Fisker Automotive today said it has raised an additional $100 million and will announce production plans for its second extended-range electric vehicle in December.
To date, Irvine, Calif.-based Fisker has raised $1.2 billion, making it one of the most heavily funded startups. The money will be used to expand its sales channel internationally and further develop the Atlantic, a mid-size sedan with the same hybrid powertrain as the Fisker Karma luxury sports car.
The funding is certainly good news for Fisker, but it comes amid events this week which point to some of the challenges facing electric vehicles.
Competitor Tesla Motors said yesterday that it has not been able to meet production targets for its Model S all-electric sedan, which will result in it missing sales targets. As a startup, Fisker, too, faces challenges in manufacturing a new product and developing its supply chain. (See, Tesla Blames New Delays on Production.)
Toyota this week said it is scaling back plans for its electric minicar, called the EQ, and beefed up its commitment to parallel hybrids, which the company says deliver fuel economy without adding significant costs. (See, Toyota Scales Back Electric Vehicles Plans.) Fisker’s cars don’t have the range limitations of all-electric vehicles, but it series hybrid design relies on larger expensive batteries.

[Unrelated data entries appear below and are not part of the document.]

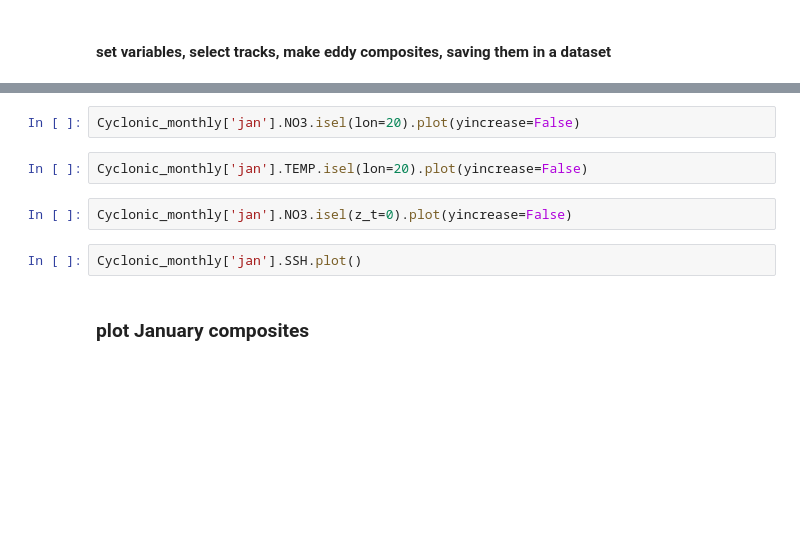
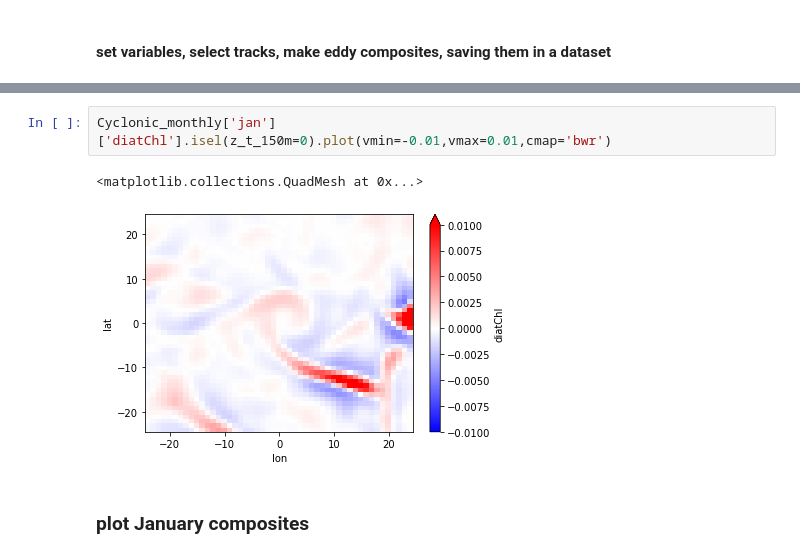
Before and after one commit to kristenkrumhardt/feature-centric-composite, a Jupyter notebook: eddy_composite_v5.ipynb, the cells around one changed output, grey strips where cells are left out. Saved outputs shown, nothing was run; the diff lists cells and outputs as text; blank space fills up the shorter version.

```diff
--- a/eddy_composite_v5.ipynb
+++ b/eddy_composite_v5.ipynb
@@ -465,11 +468,8 @@ Cyclonic_monthly['jan'].SSH.plot()
-# %%
-Cyclonic_monthly['jan'].NO3.isel(lon=20).plot(yincrease=False)
-# %%
-Cyclonic_monthly['jan'].TEMP.isel(lon=20).plot(yincrease=False)
-# %%
-Cyclonic_monthly['jan'].NO3.isel(z_t=0).plot(yincrease=False)
-# %%
-Cyclonic_monthly['jan'].SSH.plot()
+# %%
+Cyclonic_monthly['jan']['diatChl'].isel(z_t_150m=0).plot(vmin=-0.01,vmax=0.01,cmap='bwr')
+# %% [output]
+<matplotlib.collections.QuadMesh at 0x...>
+[figure, added]
 # %% [markdown]
 ### plot January composites
 # %%
```
Also changed, not shown: parts of 19 cells of this notebook, 1 other file.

Fisker itself, meanwhile, received an overall negative review of the Karma from Consumer Reports. Its reviewer lauded the car’s bold styling and relatively good mileage but said the car is cramped inside and lacks the fit and finish of cars in its luxury class.
In August, the company recruited former Chevy Volt vehicle line director Tony Posawatz from General Motors to be its CEO, the third CEO for Fisker in a year. Like the Volt, Fisker cars run on electric motors and have a gas engine to maintain battery charge for longer trips.
So far, Fisker has sold 1,500 of its Fisker Karmas, which cost more than $100,000, in the U.S. and Europe. In December, it will announce a timeline for producing the Atlantic, the company said in a statement. The Atlantic is expected to cost between $50,000 and $60,000.
To build the Atlantic, the company intends to draw on a loan approved under the Department of Energy’s Advanced Technology Vehicle Manufacturing program. It has already borrowed $193 million but a former GM factory in Delaware purchased to make the Atlantic has been plagued with delays, according to an article this week in Delaware Online.
The Karma suffered from delays and technical glitches as well. During a Consumer Reports test, batteries supplied by A123 Systems failed. There is at least one case of a fire from faulty equipment but it was not linked to the battery.
In a statement, Posawatz said the $100 million E round is “another major vote of confidence in Fisker’s pioneering technology and business model. We are grateful to both our investors and our initial customers who have supported our company and are quickly becoming our biggest advocates.”
Here’s how a Twitter engineer says it will break in the coming weeks
One insider says the company’s current staffing isn’t able to sustain the platform.
Technology that lets us “speak” to our dead relatives has arrived. Are we ready?
Digital clones of the people we love could forever change how we grieve.
How to befriend a crow
I watched a bunch of crows on TikTok and now I'm trying to connect with some local birds.
Starlink signals can be reverse-engineered to work like GPS—whether SpaceX likes it or not
Elon said no thanks to using his mega-constellation for navigation. Researchers went ahead anyway.
Get the latest updates from
MIT Technology Review
Discover special offers, top stories, upcoming events, and more.